New Delhi [India], Dec 10 (NewsVoir): On the 4th of November at the New York Marathon, international water advocate, Mina Guli, the founder and CEO of Thirst set out on the ambitious individual challenge of running 100 marathons in 100 days to highlight the global water crisis.
Having already completed more than 30 of the 100 marathons, through the UK, France, Italy, Uzbekistan and India, Mina has experienced first-hand 'choke points' that are feeling the impact of the emerging global water crisis.
Mina's Indian Marathon started on 23rd November in New Delhi and after running through various parts of Haryana, Rajasthan and Gujrat Mina concluded the Indian leg at the iconic Gateway of India in Mumbai. Mina will head to Hong Kong and China after India.
"My journey so far has allowed me to meet so many incredible people and to see the real effects that water shortages are already having on our world," said Mina.
For many of us, we don't have a real concept of where our water comes from. We simply turn on a tap and the water is there. To meet children as young as 3 years old walking more than 2km a day to collect water has given me a real appreciation of just how precious water really is."
Mina's passion to change how people think about water and have a world where there is enough water for everyone forever is what keeps her going. She has been meeting with local water heroes within each of the regions she is visiting. These water heroes are people who are devoting their time and energy to making a difference to the global water crisis.
"In the UK, for example, I was joined on one of my runs by Dr. Liz Goodwin of the World Resource Institute. Liz ran 12.3 km with me to represent SDG 12.3 which is the sustainable consumption and production patterns," says Mina. "I learnt from Liz that if we stopped all food wastage we would be able to save 18% of the world's water, which is a staggering number if you consider that less than 1% of the earth's water is useable by plants, animals and humans as the rest is "locked" in the oceans, ice caps, glaciers etc. We need to stop living as though everything can be replaced and start placing value on our precious resources."

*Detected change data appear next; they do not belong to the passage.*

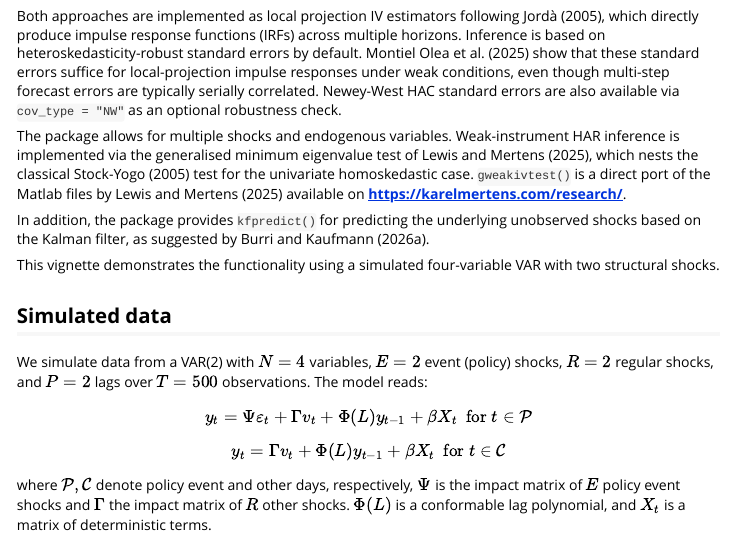
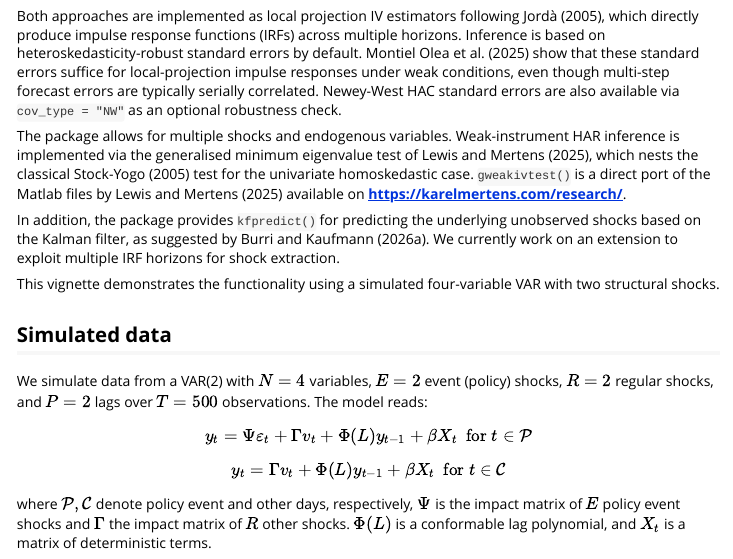
Before and after one commit to dankaufmann/hetiv, an R Markdown document (vignettes/hetiv-introduction.Rmd): the page in a window 1100 px wide, from 400 px down. Rendered offline with R 4.5, knitr and Pandoc, with nearby package versions; some code elsewhere in the file could not run offline; long lines of code are wrapped.

Commit message:
Small typos

```diff
--- a/vignettes/hetiv-introduction.Rmd
+++ b/vignettes/hetiv-introduction.Rmd
@@ -41,7 +41,7 @@ robustness check.
 
 The package allows for multiple shocks and endogenous variables. Weak-instrument HAR inference is implemented via the generalised minimum eigenvalue test of Lewis and Mertens (2025), which nests the classical Stock-Yogo (2005) test for the univariate homoskedastic case. `gweakivtest()` is a direct port of the Matlab files by Lewis and Mertens (2025) available on **https://karelmertens.com/research/**.
 
-In addition, the package provides `kfpredict()` for predicting the underlying unobserved shocks based on the Kalman filter, as suggested by Burri and Kaufmann (2026a).
+In addition, the package provides `kfpredict()` for predicting the underlying unobserved shocks based on the Kalman filter, as suggested by Burri and Kaufmann (2026a). We currently work on an extension to exploit multiple IRF horizons for shock extraction.
 
 This vignette demonstrates the functionality using a simulated four-variable VAR
 with two structural shocks.
```
Also changed, not shown: R/filllinear.R (+1 -1 lines).
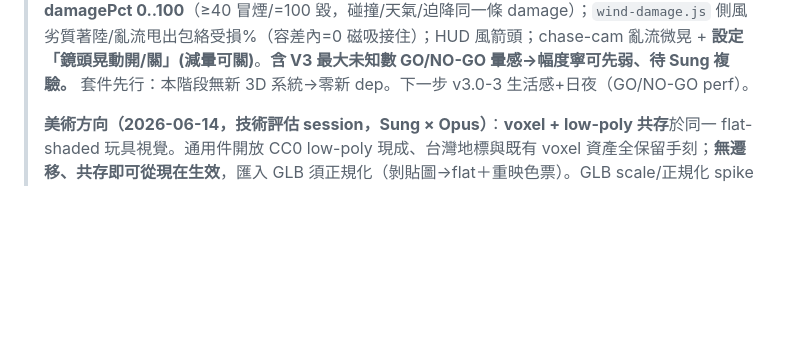
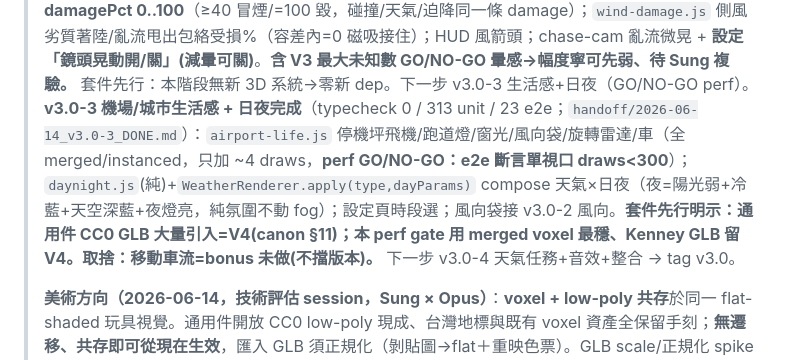
Before and after one commit to Sung-tsan/taipei-pilot, a Markdown page: ROADMAP.md, the part around the change. GitHub-like rendering; blank space fills up the shorter version.

Commit message:
docs: v3.0-3 完成；baseline 313 unit / 23 e2e
Co-Authored-By: Claude Opus 4.8 (1M context) <noreply@anthropic.com>

```diff
--- a/ROADMAP.md
+++ b/ROADMAP.md
@@ -29,6 +29,7 @@
 > **★ V2 雙真機 HITL 全過 + 已打 tag `taipei-pilot-v2.0`（2026-06-14，local）→ 進 V3。**
 > **v3.0-1 天氣系統核心完成**（typecheck 0 / 291 unit / 21 e2e；`handoff/2026-06-14_v3.0-1_DONE.md`）：`weather.js`（4 型 + WEATHER_PROFILES 松山數值定/8 機場 DRAFT/9 機場 schema + gateProbs 後果軸閘[安全恆晴/溫和只溫和/真實全開] + rollWeather）+ `weather-render.js`（modulate world.js fog/光/雲/skydome + THREE.Points 雨）。**套件先行落地：內建 Fog + three 原生 Points，不自幹 shader；three/addons Sky/Water 留 v3.0-3 評估。** dev 按 C 預覽天氣。取捨：8 非松山 profile DRAFT、天氣無玩家選 UI（v3.0-4 任務覆寫）。下一步 v3.0-2 側風/亂流+受損%（GO/NO-GO 暈感）。
 > **v3.0-2 側風/亂流 + 受損百分比完成**（typecheck 0 / 306 unit / 22 e2e；`handoff/2026-06-14_v3.0-2_DONE.md`）：flight-model Input 加 wind(側風)+gust(亂流)（純加法中立→v1 位元不變、只真實模式）；consequence 加 **damagePct 0..100**（≥40 冒煙/=100 毀，碰撞/天氣/迫降同一條 damage）；`wind-damage.js` 側風劣質著陸/亂流甩出包絡受損%（容差內=0 磁吸接住）；HUD 風箭頭；chase-cam 亂流微晃 + **設定「鏡頭晃動開/關」(減暈可關)**。**含 V3 最大未知數 GO/NO-GO 暈感→幅度寧可先弱、待 Sung 複驗。** 套件先行：本階段無新 3D 系統→零新 dep。下一步 v3.0-3 生活感+日夜（GO/NO-GO perf）。
+> **v3.0-3 機場/城市生活感 + 日夜完成**（typecheck 0 / 313 unit / 23 e2e；`handoff/2026-06-14_v3.0-3_DONE.md`）：`airport-life.js` 停機坪飛機/跑道燈/窗光/風向袋/旋轉雷達/車（全 merged/instanced，只加 ~4 draws，**perf GO/NO-GO：e2e 斷言單視口 draws<300**）；`daynight.js`(純)+`WeatherRenderer.apply(type,dayParams)` compose 天氣×日夜（夜=陽光弱+冷藍+天空深藍+夜燈亮，純氛圍不動 fog）；設定頁時段選；風向袋接 v3.0-2 風向。**套件先行明示：通用件 CC0 GLB 大量引入=V4(canon §11)；本 perf gate 用 merged voxel 最穩、Kenney GLB 留 V4。取捨：移動車流=bonus 未做(不擋版本)。** 下一步 v3.0-4 天氣任務+音效+整合 → tag v3.0。
 >
 > **美術方向（2026-06-14，技術評估 session，Sung × Opus）**：**voxel + low-poly 共存**於同一 flat-shaded 玩具視覺。通用件開放 CC0 low-poly 現成、台灣地標與既有 voxel 資產全保留手刻；**無遷移、共存即可從現在生效**，匯入 GLB 須正規化（剝貼圖→flat＋重映色票）。GLB scale/正規化 spike **併入 v4.0 handoff 開頭、不另開 handoff**（V4＝首次大量引入 GLB）。詳見 §11、拍板 §7、gate §9、flag §8。taipei_pilot 與 Flutter「玩具櫃」平台識別無關、視覺自選。**本次只改 canon＋立 gate，不動既有 code。**
 
```
Also changed, not shown: TEST_BASELINE.md (+3 -3 lines).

So how is she feeling after 30 marathons in 30 days? "Exhausted!" she laughs, "But inspired." Mina, a 48-year old Australian who is based in Hong Kong, is no stranger to long runs. The RunningDry Expedition follows the 2016 7 Deserts campaign and the six River Run in 2017, which saw Mina complete the equivalent of 40 marathons in 40 days down six of the world's great rivers. Mina aims to create a global community of water savers and change the way we use and think about water. People can follow her journey on social media where she'll be documenting the entire expedition.
"As a society, we hold the power," says Mina. "With that power we need to encourage companies and governments to make a real change in the way we not only use, but also view our precious and incredibly scarce water supply."
"At DBS we try and take every small step to save water as Water is the most essential element and forms a significant part of all three basic needs for humans - Food, Shelter and Clothing. Infact, the consequences of today's negligent water consumption pattern is unfortunately going to lead towards 40 per cent of our population having no drinking water by 2030 which could impact India's GDP by 6 per cent. And at DBS Business Centres we are happy to be associated with the cause and are glad that we could participate in whichever way possible," said Vanita Bhandari - Managing Director, DBS Business Centers.
Aditya Bhandari - Director, DBS Business Centers, who is involved in various CSR activities said, "It's time for the younger generation to take the command in our own hands and lead the initiative from the front, we are enjoying what our elders saved for us and now we have to do the same for our coming generation, we have to assure the world is a better place for all."
Asia Woman of the Universe - Naavnidhi K Wadhwa expressed her excitement saying, "I am feeling really happy and proud on meeting Mina Guli, who is showing the world that if determination is there than even a single person can bring a great change. India is a country where we worship the sources of water and call them mothers because of their contribution for our survival, thus it is our duty to conserve these sources for our future generation."
Human civilization is facing an unprecedented crisis: a projected 40 percent shortfall in the availability of fresh water by 2030 under current business-as-usual projections of population and economic growth. (NewsVoir)